Clarissa certainly did have good news. In fact, it was excellent news. Things were really beginning to move forward in our plan to maintain the park's status as a reserve and making several appearances on a national stage would really be a boost to public awareness.
We had secured three major slots on widely broadcasted networks at peak times. I was a little sceptical of viewing figures at first, but having gone to my office later to do my research, it became apparent very quickly that it truly was the height of what could be attained. People were really beginning to take notice of our story and that was largely down to the Yellowstone team that had worked day and night to nag anybody in any sort of position they could find. The general curiosity of the population toward our people was also incredibly helpful, especially with Toby still missing. We had been in the headlines already for quite some time. In some ways, Toby's disappearance was a blessing.
I hated to admit it, but her disappearance had not only kept our people in the headlines as the searches and investigations continued (for which I had already been questioned several times), but it also served to elevate my own status. Despite inexperience, previous mistakes and lack of public appearances, I was seen more and more as the representative of my people as the days dripped by. It was the perfect time to capitalise.
My efforts had doubled after Clarissa gave me the good news. I took more time away from my family and friends to push onwards, securing a huge number of smaller public events. I was on at least three a day, ranging from local network interviews at the Yellowstone centre to radio show call-ins. I managed to find the log-in information for Toby's own blog, a website unambitiously named Hamee's Blog and began posting there. A simple, mindless blog post about what my favourite bark post on that site would fetch thousands of views alone! Within five posts, people had gotten over the initial shock and began to accept that I was the closest thing to a suitable placement in Toby's absence.
With Clarissa's help. I connected it to Twitter, to Facebook… To everything I could. Toby's YouTube channel, previously a bland shelf-piece with six two-hour-plus political debate recordings, was given a total makeover and I tried to update it daily, even if the video was a twenty-second rant about a broken photocopier.
I was quickly establishing myself in the public sphere. Everything that was Toby's was suddenly mine, including all the platforms she used to chant from.
Of course, this brought in criticism. My trivialisation of her social networks was seen as immature, an unpleasant blemish on her personal, more formal spaces. However, it was not as if everything I did was that way. I kept most of it at usual standard, especially blog posts where I would usually post updates about the media projects within the park and anything important with regard to the park's status. The most daunting criticism I had to face was the accusation of incapability. My previous showings on live television were still, and forever would be, a mark upon my reputation. No matter how wonderful my latest post, how relevant my latest tweet, how persuasive my last radio discussion, those interviews would be the first images in peoples' heads at the mention of my name.

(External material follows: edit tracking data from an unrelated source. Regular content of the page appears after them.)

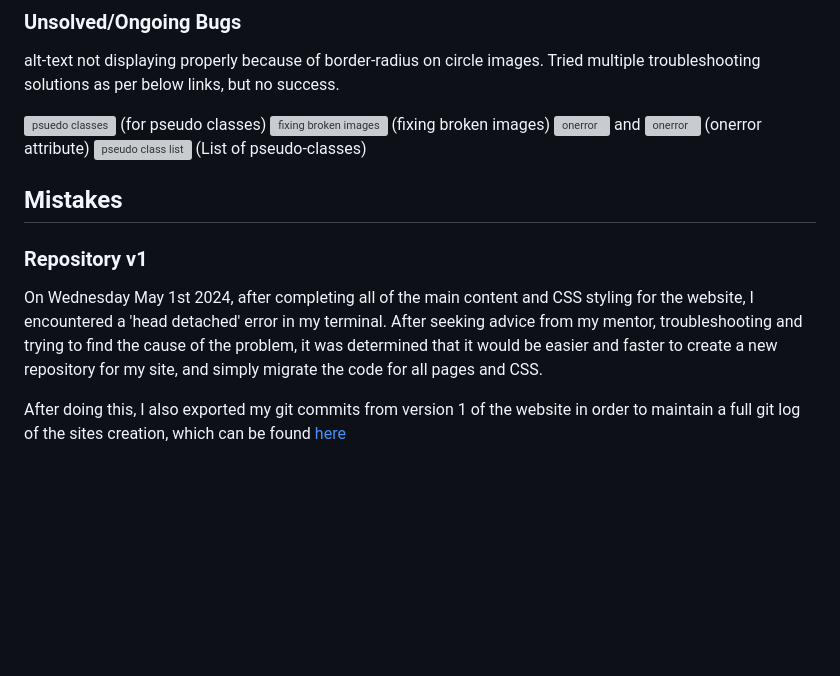
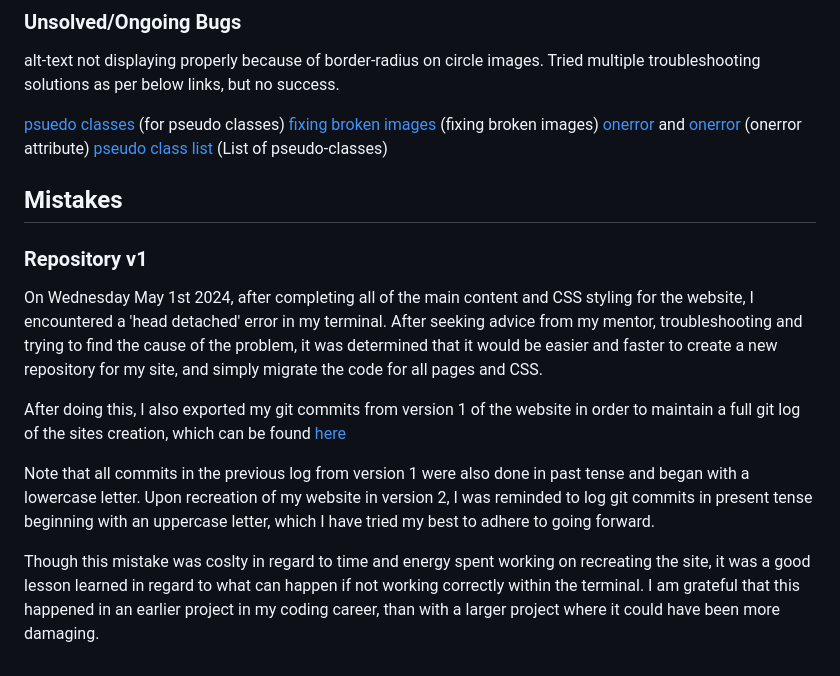
Before and after one commit to LcodeM/fresh_patch_v2, a Markdown page: TESTING.md, the part around the change. Rendered like a GitHub page; blank space fills up the shorter version; grey boxes are pictures that could not be loaded.

Commit message:
Remove exclamation mark from links in ongoing bugs section

```diff
--- a/TESTING.md
+++ b/TESTING.md
@@ -183,10 +183,10 @@ Desktop:
 
 alt-text not displaying properly because of border-radius on circle images. Tried multiple troubleshooting solutions as per below links, but no success.
 
-![psuedo classes](https://www.dev-diaries.com/social-posts/style-broken-images/) (for pseudo classes)
-![fixing broken images](https://javascript.plainenglish.io/how-to-style-broken-images-using-css-b238c907c8af) (fixing broken images)
-![onerror](https://www.w3schools.com/tags/ev_onerror.asp#:~:text=Definition%20and%20Usage,a%20document%20or%20an%20image) and ![onerror](https://www.w3schools.com/jsref/event_onerror.asp) (onerror attribute)
-![pseudo class list](https://developer.mozilla.org/en-US/docs/Web/CSS/Pseudo-classes) (List of pseudo-classes)
+[psuedo classes](https://www.dev-diaries.com/social-posts/style-broken-images/) (for pseudo classes)
+[fixing broken images](https://javascript.plainenglish.io/how-to-style-broken-images-using-css-b238c907c8af) (fixing broken images)
+[onerror](https://www.w3schools.com/tags/ev_onerror.asp#:~:text=Definition%20and%20Usage,a%20document%20or%20an%20image) and [onerror](https://www.w3schools.com/jsref/event_onerror.asp) (onerror attribute)
+[pseudo class list](https://developer.mozilla.org/en-US/docs/Web/CSS/Pseudo-classes) (List of pseudo-classes)
 
 ## Mistakes
 
@@ -194,4 +194,8 @@ alt-text not displaying properly because of border-radius on circle images. Trie
 
 On Wednesday May 1st 2024, after completing all of the main content and CSS styling for the website, I encountered a 'head detached' error in my terminal. After seeking advice from my mentor, troubleshooting and trying to find the cause of the problem, it was determined that it would be easier and faster to create a new repository for my site, and simply migrate the code for all pages and CSS.
 
-After doing this, I also exported my git commits from version 1 of the website in order to maintain a full git log of the sites creation, which can be found [here]()
+After doing this, I also exported my git commits from version 1 of the website in order to maintain a full git log of the sites creation, which can be found [here](https://github.com/LcodeM/fresh_patch_v2/blob/main/V1LOG.md)
+
+Note that all commits in the previous log from version 1 were also done in past tense and began with a lowercase letter. Upon recreation of my website in version 2, I was reminded to log git commits in present tense beginning with an uppercase letter, which I have tried my best to adhere to going forward.
+
+Though this mistake was coslty in regard to time and energy spent working on recreating the site, it was a good lesson learned in regard to what can happen if not working correctly within the terminal. I am grateful that this happened in an earlier project in my coding career, than with a larger project where it could have been more damaging.
```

That was very unfortunate, but I had to move along.
With the good news, of course, bad news wasn't too far behind. Increased tensions between the Humans and the Andalites was increasing motivations for xenophobic actions from certain groups. With the Andalites trying to force the Humans' hand in the war with the Kelbrid race by increasing military activity on the planet, more and more Humans were voicing their want for resistance. This complicated, confusing mess was quickly getting out of hand, and though we Hork-Bajir were not involved in the conflict directly, the xenophobic groups were using the situation as ammunition against any and all extra-terrestrial races.
Security at the park was heightened when threats were made against my people. The state governor and I put aside our differences briefly to discuss the options to better protect both Humans and Hork-Bajir at the park. I was told that my own activity needed to be cut so that I wasn't in any immediate danger. As the new face of the Hork-Bajir, I was seen as the most vulnerable to attack. That scared me.
But there had been no major incidents. The plans seemed to be working and my people were alert to the situation. I felt relatively assured that any major disasters would be avoided.
There was one little issue still on my mind, however: If the Human and Andalite alliance ended – hopefully no war would be involved, because it would likely be very one-sided – where would that leave my people? Our residence on Earth was largely due to a contract written up by the Andalite/Human alliance. If that ended, what would happen to us?
An issue for another day. I would have to do some research, probably later in the day. Maybe I was just being paranoid. I continued with my normal work.
I had just concluded an appearance on yet another internet podcast. This one was much bigger than the last, watched by multiple thousands. Overjoyed at the response and support that I had received, I kicked back in my big office chair and let my head lie back to look at the ceiling. The bare, white ceiling.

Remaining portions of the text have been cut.